| WHAT IS NEEDED |
For this exercise, please find the lines in the entries that include the word "made" and copy them.

| DATASET RECORDS |
****
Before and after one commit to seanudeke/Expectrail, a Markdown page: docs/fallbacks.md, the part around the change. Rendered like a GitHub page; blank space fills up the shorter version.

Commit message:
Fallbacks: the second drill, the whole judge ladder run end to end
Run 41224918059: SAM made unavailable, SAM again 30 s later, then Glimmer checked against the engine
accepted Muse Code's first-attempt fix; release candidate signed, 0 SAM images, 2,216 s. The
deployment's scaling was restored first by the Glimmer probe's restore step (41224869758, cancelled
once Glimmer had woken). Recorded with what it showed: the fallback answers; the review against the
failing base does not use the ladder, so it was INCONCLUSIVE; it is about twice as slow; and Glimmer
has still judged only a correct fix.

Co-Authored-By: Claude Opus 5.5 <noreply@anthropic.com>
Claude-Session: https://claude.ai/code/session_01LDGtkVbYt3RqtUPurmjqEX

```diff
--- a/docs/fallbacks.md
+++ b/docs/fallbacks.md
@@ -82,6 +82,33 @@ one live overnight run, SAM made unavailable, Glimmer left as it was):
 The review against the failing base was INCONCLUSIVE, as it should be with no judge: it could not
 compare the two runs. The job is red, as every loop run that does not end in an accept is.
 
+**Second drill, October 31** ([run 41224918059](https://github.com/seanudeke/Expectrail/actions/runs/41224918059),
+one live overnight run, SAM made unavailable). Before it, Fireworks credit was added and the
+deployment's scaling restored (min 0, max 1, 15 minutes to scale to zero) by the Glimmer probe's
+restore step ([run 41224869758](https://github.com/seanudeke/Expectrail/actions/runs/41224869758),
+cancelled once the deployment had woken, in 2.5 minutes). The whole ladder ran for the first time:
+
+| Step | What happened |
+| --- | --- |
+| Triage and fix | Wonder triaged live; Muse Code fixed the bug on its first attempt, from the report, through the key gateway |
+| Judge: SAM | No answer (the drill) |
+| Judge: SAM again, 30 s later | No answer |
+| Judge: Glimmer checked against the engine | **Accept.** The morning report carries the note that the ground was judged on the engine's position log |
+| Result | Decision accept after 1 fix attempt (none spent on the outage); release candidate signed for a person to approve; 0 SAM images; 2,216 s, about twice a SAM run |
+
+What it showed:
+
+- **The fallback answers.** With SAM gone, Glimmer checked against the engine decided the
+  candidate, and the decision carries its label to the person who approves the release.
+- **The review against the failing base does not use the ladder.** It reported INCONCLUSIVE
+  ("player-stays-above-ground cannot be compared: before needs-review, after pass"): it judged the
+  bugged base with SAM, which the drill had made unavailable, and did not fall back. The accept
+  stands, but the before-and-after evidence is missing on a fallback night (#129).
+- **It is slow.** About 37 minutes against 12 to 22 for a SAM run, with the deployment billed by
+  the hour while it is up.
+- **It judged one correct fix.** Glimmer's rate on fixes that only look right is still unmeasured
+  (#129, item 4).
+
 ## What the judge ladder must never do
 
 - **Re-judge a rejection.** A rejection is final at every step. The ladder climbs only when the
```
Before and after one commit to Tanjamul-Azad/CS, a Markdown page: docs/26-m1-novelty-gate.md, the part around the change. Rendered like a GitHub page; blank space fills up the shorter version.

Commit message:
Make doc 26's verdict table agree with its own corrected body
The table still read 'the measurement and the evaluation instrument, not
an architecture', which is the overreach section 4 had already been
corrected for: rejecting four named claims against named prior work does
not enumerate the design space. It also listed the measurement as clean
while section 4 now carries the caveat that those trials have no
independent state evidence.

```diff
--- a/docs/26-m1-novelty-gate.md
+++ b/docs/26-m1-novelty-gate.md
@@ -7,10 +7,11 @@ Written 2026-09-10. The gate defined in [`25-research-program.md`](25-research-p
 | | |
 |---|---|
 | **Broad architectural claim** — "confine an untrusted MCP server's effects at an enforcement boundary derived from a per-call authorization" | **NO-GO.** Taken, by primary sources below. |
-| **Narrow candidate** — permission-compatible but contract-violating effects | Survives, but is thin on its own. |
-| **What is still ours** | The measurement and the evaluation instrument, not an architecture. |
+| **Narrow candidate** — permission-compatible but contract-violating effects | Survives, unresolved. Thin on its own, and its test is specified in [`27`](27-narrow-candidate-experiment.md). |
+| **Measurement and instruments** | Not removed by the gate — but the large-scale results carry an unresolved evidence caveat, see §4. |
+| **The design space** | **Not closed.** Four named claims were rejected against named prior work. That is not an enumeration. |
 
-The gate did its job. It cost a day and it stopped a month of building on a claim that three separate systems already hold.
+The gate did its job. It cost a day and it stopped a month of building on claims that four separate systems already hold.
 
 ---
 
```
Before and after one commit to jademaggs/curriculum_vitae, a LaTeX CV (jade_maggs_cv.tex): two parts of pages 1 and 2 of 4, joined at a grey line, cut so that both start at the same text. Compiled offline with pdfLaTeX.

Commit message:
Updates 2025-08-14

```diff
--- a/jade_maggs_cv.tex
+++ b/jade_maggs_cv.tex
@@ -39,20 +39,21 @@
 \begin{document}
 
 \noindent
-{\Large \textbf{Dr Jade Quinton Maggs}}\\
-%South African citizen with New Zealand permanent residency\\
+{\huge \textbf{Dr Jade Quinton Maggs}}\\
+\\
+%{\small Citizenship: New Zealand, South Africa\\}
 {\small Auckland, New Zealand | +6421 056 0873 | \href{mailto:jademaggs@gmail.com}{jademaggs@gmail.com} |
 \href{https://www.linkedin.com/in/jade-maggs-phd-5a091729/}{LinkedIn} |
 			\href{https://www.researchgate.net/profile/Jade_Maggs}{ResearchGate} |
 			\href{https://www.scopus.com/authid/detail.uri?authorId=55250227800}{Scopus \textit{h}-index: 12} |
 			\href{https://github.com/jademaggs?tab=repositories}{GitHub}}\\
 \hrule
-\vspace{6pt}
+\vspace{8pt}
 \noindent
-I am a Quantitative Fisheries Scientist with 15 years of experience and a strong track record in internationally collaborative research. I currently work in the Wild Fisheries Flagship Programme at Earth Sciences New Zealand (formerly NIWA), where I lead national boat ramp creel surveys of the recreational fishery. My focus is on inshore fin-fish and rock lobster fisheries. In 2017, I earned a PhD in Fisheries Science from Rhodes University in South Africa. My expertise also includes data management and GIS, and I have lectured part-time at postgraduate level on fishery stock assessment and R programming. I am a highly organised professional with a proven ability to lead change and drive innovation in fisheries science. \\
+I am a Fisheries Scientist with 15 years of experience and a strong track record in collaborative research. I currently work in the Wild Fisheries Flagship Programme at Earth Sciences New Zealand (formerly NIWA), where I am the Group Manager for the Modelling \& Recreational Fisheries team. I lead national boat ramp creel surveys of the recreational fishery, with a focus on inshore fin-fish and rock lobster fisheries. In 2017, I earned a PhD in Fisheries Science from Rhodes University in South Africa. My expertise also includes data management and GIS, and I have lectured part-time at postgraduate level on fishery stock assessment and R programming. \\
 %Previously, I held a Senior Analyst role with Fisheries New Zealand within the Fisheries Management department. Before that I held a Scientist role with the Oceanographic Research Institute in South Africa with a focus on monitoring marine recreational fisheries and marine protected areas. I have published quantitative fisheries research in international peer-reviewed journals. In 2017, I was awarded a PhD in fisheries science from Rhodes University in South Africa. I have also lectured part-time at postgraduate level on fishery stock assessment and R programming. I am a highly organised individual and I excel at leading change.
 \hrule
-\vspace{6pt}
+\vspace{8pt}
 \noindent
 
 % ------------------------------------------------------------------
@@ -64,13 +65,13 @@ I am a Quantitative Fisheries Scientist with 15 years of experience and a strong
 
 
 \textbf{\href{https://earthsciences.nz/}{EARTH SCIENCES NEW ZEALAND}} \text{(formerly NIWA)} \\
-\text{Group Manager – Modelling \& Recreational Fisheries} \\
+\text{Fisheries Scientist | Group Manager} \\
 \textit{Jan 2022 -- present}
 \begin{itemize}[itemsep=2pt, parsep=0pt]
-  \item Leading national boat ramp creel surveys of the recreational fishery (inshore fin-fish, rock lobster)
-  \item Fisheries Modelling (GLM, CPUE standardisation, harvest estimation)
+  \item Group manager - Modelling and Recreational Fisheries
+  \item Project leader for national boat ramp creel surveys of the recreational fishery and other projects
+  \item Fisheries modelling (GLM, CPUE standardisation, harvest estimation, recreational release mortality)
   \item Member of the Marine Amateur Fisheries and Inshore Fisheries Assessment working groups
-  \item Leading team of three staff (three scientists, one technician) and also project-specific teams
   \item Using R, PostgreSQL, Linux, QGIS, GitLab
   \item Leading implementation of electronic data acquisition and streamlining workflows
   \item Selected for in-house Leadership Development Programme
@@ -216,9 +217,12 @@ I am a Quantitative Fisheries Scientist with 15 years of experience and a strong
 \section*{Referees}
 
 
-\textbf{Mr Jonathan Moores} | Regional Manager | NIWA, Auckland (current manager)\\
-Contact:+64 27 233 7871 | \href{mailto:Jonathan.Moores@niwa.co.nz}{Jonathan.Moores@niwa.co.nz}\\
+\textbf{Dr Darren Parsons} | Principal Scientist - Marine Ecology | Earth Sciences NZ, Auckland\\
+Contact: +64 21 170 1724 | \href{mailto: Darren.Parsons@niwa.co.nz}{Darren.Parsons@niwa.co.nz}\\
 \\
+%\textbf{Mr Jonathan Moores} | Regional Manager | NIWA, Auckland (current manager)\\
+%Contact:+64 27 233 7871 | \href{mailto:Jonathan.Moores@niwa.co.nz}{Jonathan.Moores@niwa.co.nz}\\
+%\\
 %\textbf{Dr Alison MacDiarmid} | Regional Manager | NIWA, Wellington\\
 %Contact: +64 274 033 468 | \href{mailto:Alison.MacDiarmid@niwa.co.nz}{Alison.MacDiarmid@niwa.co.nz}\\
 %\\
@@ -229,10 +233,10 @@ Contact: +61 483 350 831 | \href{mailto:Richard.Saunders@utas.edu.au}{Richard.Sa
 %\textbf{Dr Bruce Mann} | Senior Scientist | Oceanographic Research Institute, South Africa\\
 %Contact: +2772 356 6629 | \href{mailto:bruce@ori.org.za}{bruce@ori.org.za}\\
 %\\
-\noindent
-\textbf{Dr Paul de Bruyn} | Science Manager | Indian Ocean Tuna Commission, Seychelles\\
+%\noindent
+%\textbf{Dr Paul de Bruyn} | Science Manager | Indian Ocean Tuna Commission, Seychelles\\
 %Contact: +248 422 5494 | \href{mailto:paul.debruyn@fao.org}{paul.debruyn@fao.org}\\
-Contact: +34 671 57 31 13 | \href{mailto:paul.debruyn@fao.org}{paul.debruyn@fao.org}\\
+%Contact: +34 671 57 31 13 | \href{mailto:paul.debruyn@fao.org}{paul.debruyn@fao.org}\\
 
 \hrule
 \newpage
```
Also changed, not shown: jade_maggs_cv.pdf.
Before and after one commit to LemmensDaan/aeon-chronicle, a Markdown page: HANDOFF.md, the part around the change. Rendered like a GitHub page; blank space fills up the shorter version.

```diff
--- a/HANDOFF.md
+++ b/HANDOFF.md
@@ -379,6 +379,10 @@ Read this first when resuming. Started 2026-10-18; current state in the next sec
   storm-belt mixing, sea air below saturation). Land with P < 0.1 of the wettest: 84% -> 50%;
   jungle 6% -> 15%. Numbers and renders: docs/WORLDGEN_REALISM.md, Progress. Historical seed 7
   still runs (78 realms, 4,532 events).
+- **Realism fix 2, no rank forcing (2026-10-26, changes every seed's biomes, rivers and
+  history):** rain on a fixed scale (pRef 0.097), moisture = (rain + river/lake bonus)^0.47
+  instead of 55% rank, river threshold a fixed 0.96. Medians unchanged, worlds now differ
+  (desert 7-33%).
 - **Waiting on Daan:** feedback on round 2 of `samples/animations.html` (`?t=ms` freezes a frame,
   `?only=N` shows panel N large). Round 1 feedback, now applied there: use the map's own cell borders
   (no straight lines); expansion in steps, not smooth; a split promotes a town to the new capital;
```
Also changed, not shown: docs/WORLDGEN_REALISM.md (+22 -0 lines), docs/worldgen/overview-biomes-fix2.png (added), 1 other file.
****
| WRITTEN RESPONSE |
Run 41224918059: SAM made unavailable, SAM again 30 s later, then Glimmer checked against the engine
@@ -82,6 +82,33 @@ one live overnight run, SAM made unavailable, Glimmer left as it was):
+one live overnight run, SAM made unavailable). Before it, Fireworks credit was added and the
+  bugged base with SAM, which the drill had made unavailable, and did not fall back. The accept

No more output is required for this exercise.